*** PROVIDED DATA

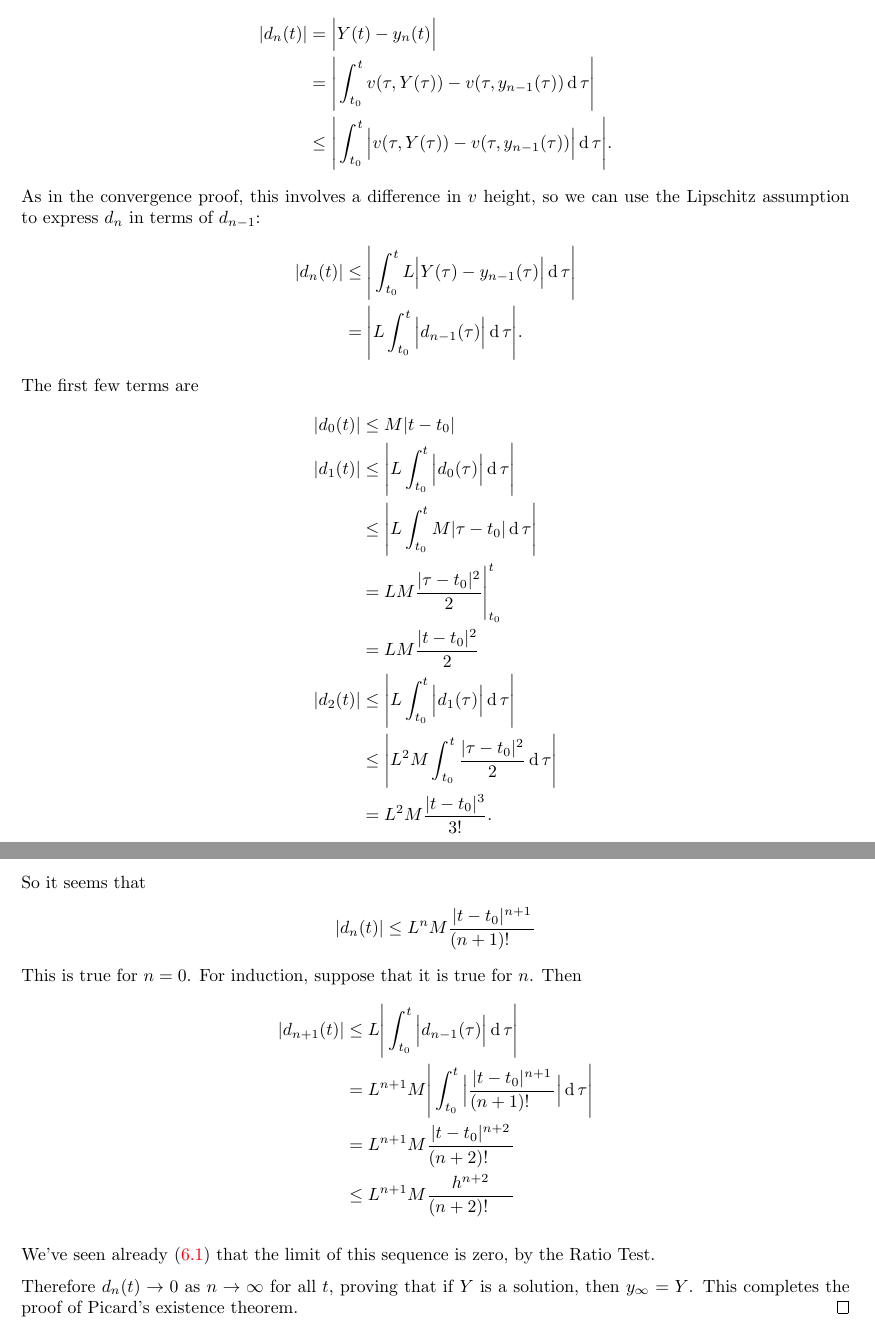
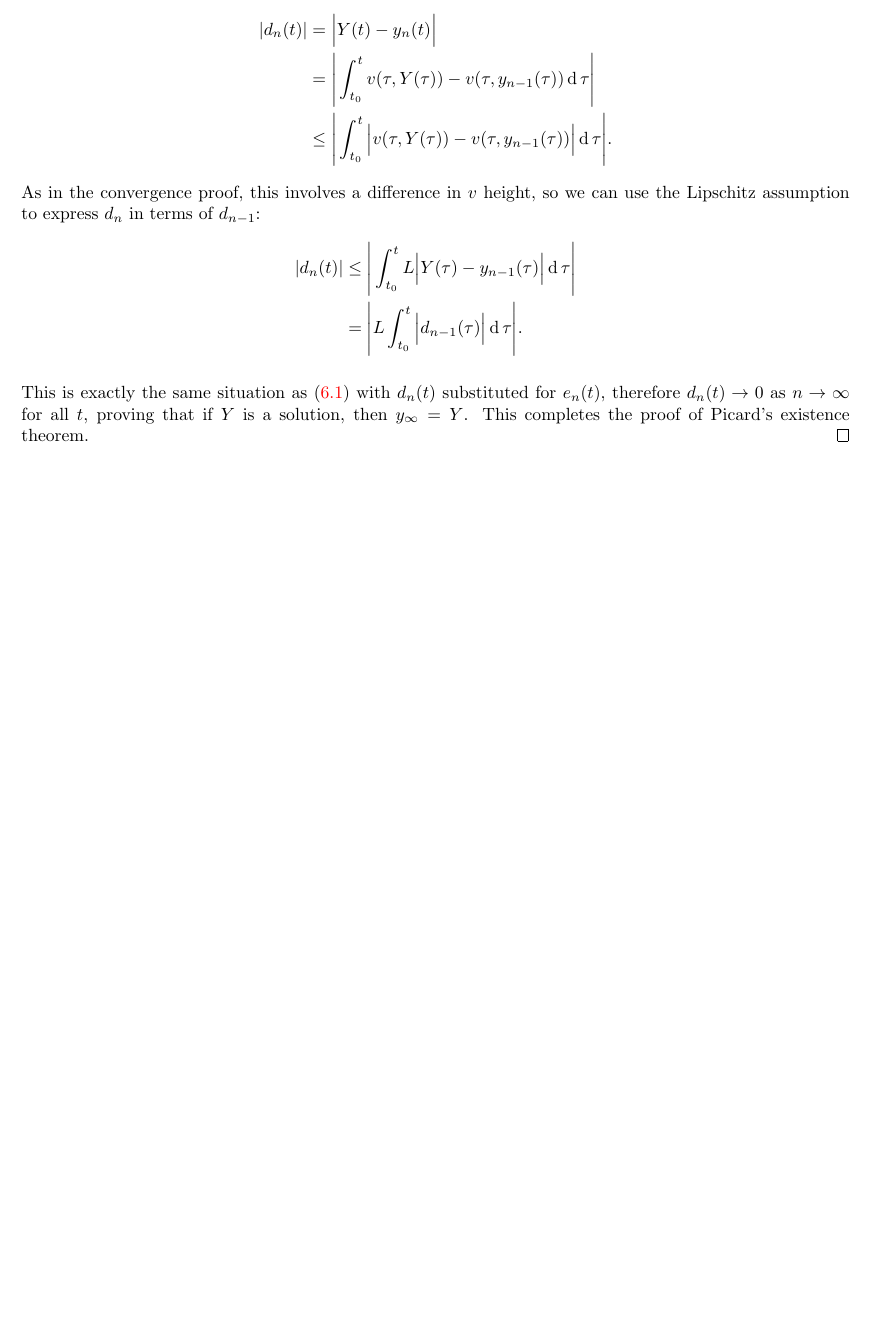
Before and after one commit to dandavison/mathematics, a LaTeX thesis (notes.tex, which reads differential-equations.tex): two parts of pages 112 and 113 of 217 before the commit and part of page 112 of 215 after it, the two joined at a grey line, cut so that both start at the same text, the shorter picture padded with empty space. Compiled offline with pdfLaTeX.

Commit message:
Re-use induction argument from convergence proof in uniqueness proof

```diff
--- a/differential-equations.tex
+++ b/differential-equations.tex
@@ -403,37 +407,11 @@ can use the Lipschitz assumption to express $d_n$ in terms of $d_{n-1}$:
   |d_n(t)| &\leq \Bigg|\int_{t_0}^t L\Big|Y(\tau) - y_{n-1}(\tau)\Big| \d\tau\Bigg|\\
            &   = \Bigg|L\int_{t_0}^t \Big|d_{n-1}(\tau)\Big| \d\tau\Bigg|.
 \end{align*}
-The first few terms are
-\begin{align*}
-  |d_0(t)| &\leq M|t - t_0|\\
-  |d_1(t)| &\leq \Bigg|L\int_{t_0}^t \Big|d_0(\tau)\Big| \d\tau\Bigg|\\
-           &\leq \Bigg|L\int_{t_0}^t M|\tau - t_0| \d\tau\Bigg|\\
-           &   = LM\frac{|\tau - t_0|^2}{2}\Bigg|_{t_0}^t\\
-           &   = LM\frac{|t - t_0|^2}{2}\\
-  |d_2(t)| &\leq \Bigg|L\int_{t_0}^t \Big|d_1(\tau)\Big| \d\tau\Bigg|\\
-           &\leq \Bigg|L^2M\int_{t_0}^t \frac{|\tau - t_0|^2}{2} \d\tau\Bigg|\\
-           &   = L^2M \frac{|t - t_0|^3}{3!}.
-\end{align*}
-\newpage
-So it seems that
-\begin{align*}
-  |d_n(t)| \leq L^nM \frac{|t - t_0|^{n+1}}{(n+1)!^{~~~~}}
-\end{align*}
-This is true for $n=0$. For induction, suppose that it is true for $n$. Then
-\begin{align*}
-  |d_{n+1}(t)| &\leq L\Bigg|\int_{t_0}^t \Big|d_{n-1}(\tau)\Big| \d\tau\Bigg|\\
-              &   = L^{n+1}M \Bigg|\int_{t_0}^t \Big|\frac{|t - t_0|^{n+1}}{(n+1)!^{~~~~}}\Big| \d\tau\Bigg|\\
-              &   = L^{n+1}M \frac{|t - t_0|^{n+2}}{(n+2)!^{~~~~}}\\
-              &\leq L^{n+1}M \frac{h^{n+2}}{(n+2)!^{~~~~}}
-\end{align*}
 
-We've seen already \eqref{picard-ratio-test} that the limit of this sequence is
-zero, by the Ratio Test.
-
-Therefore $d_n(t) \to 0$ as $n \to \infty$ for all $t$, proving that if $Y$ is
-a solution, then $y_\infty = Y$. This completes the proof of Picard's existence
-theorem. \qed
-
+This is exactly the same situation as \eqref{picard-convergence-induction} with
+$d_n(t)$ substituted for $e_n(t)$, therefore $d_n(t) \to 0$ as $n \to \infty$
+for all $t$, proving that if $Y$ is a solution, then $y_\infty = Y$. This
+completes the proof of Picard's existence theorem. \qed
 
 
 \newpage
```
Also changed, not shown: differential-equations.tex (6 more changed lines).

******

Without copying any picture, repeat all of the entries exactly.

Before and after one commit to dandavison/mathematics, a LaTeX thesis (notes.tex, which reads differential-equations.tex): two parts of pages 112 and 113 of 217 before the commit and part of page 112 of 215 after it, the two joined at a grey line, cut so that both start at the same text, the shorter picture padded with empty space. Compiled offline with pdfLaTeX.

Commit message:
Re-use induction argument from convergence proof in uniqueness proof

```diff
--- a/differential-equations.tex
+++ b/differential-equations.tex
@@ -403,37 +407,11 @@ can use the Lipschitz assumption to express $d_n$ in terms of $d_{n-1}$:
   |d_n(t)| &\leq \Bigg|\int_{t_0}^t L\Big|Y(\tau) - y_{n-1}(\tau)\Big| \d\tau\Bigg|\\
            &   = \Bigg|L\int_{t_0}^t \Big|d_{n-1}(\tau)\Big| \d\tau\Bigg|.
 \end{align*}
-The first few terms are
-\begin{align*}
-  |d_0(t)| &\leq M|t - t_0|\\
-  |d_1(t)| &\leq \Bigg|L\int_{t_0}^t \Big|d_0(\tau)\Big| \d\tau\Bigg|\\
-           &\leq \Bigg|L\int_{t_0}^t M|\tau - t_0| \d\tau\Bigg|\\
-           &   = LM\frac{|\tau - t_0|^2}{2}\Bigg|_{t_0}^t\\
-           &   = LM\frac{|t - t_0|^2}{2}\\
-  |d_2(t)| &\leq \Bigg|L\int_{t_0}^t \Big|d_1(\tau)\Big| \d\tau\Bigg|\\
-           &\leq \Bigg|L^2M\int_{t_0}^t \frac{|\tau - t_0|^2}{2} \d\tau\Bigg|\\
-           &   = L^2M \frac{|t - t_0|^3}{3!}.
-\end{align*}
-\newpage
-So it seems that
-\begin{align*}
-  |d_n(t)| \leq L^nM \frac{|t - t_0|^{n+1}}{(n+1)!^{~~~~}}
-\end{align*}
-This is true for $n=0$. For induction, suppose that it is true for $n$. Then
-\begin{align*}
-  |d_{n+1}(t)| &\leq L\Bigg|\int_{t_0}^t \Big|d_{n-1}(\tau)\Big| \d\tau\Bigg|\\
-              &   = L^{n+1}M \Bigg|\int_{t_0}^t \Big|\frac{|t - t_0|^{n+1}}{(n+1)!^{~~~~}}\Big| \d\tau\Bigg|\\
-              &   = L^{n+1}M \frac{|t - t_0|^{n+2}}{(n+2)!^{~~~~}}\\
-              &\leq L^{n+1}M \frac{h^{n+2}}{(n+2)!^{~~~~}}
-\end{align*}
 
-We've seen already \eqref{picard-ratio-test} that the limit of this sequence is
-zero, by the Ratio Test.
-
-Therefore $d_n(t) \to 0$ as $n \to \infty$ for all $t$, proving that if $Y$ is
-a solution, then $y_\infty = Y$. This completes the proof of Picard's existence
-theorem. \qed
-
+This is exactly the same situation as \eqref{picard-convergence-induction} with
+$d_n(t)$ substituted for $e_n(t)$, therefore $d_n(t) \to 0$ as $n \to \infty$
+for all $t$, proving that if $Y$ is a solution, then $y_\infty = Y$. This
+completes the proof of Picard's existence theorem. \qed
 
 
 \newpage
```
Also changed, not shown: differential-equations.tex (6 more changed lines).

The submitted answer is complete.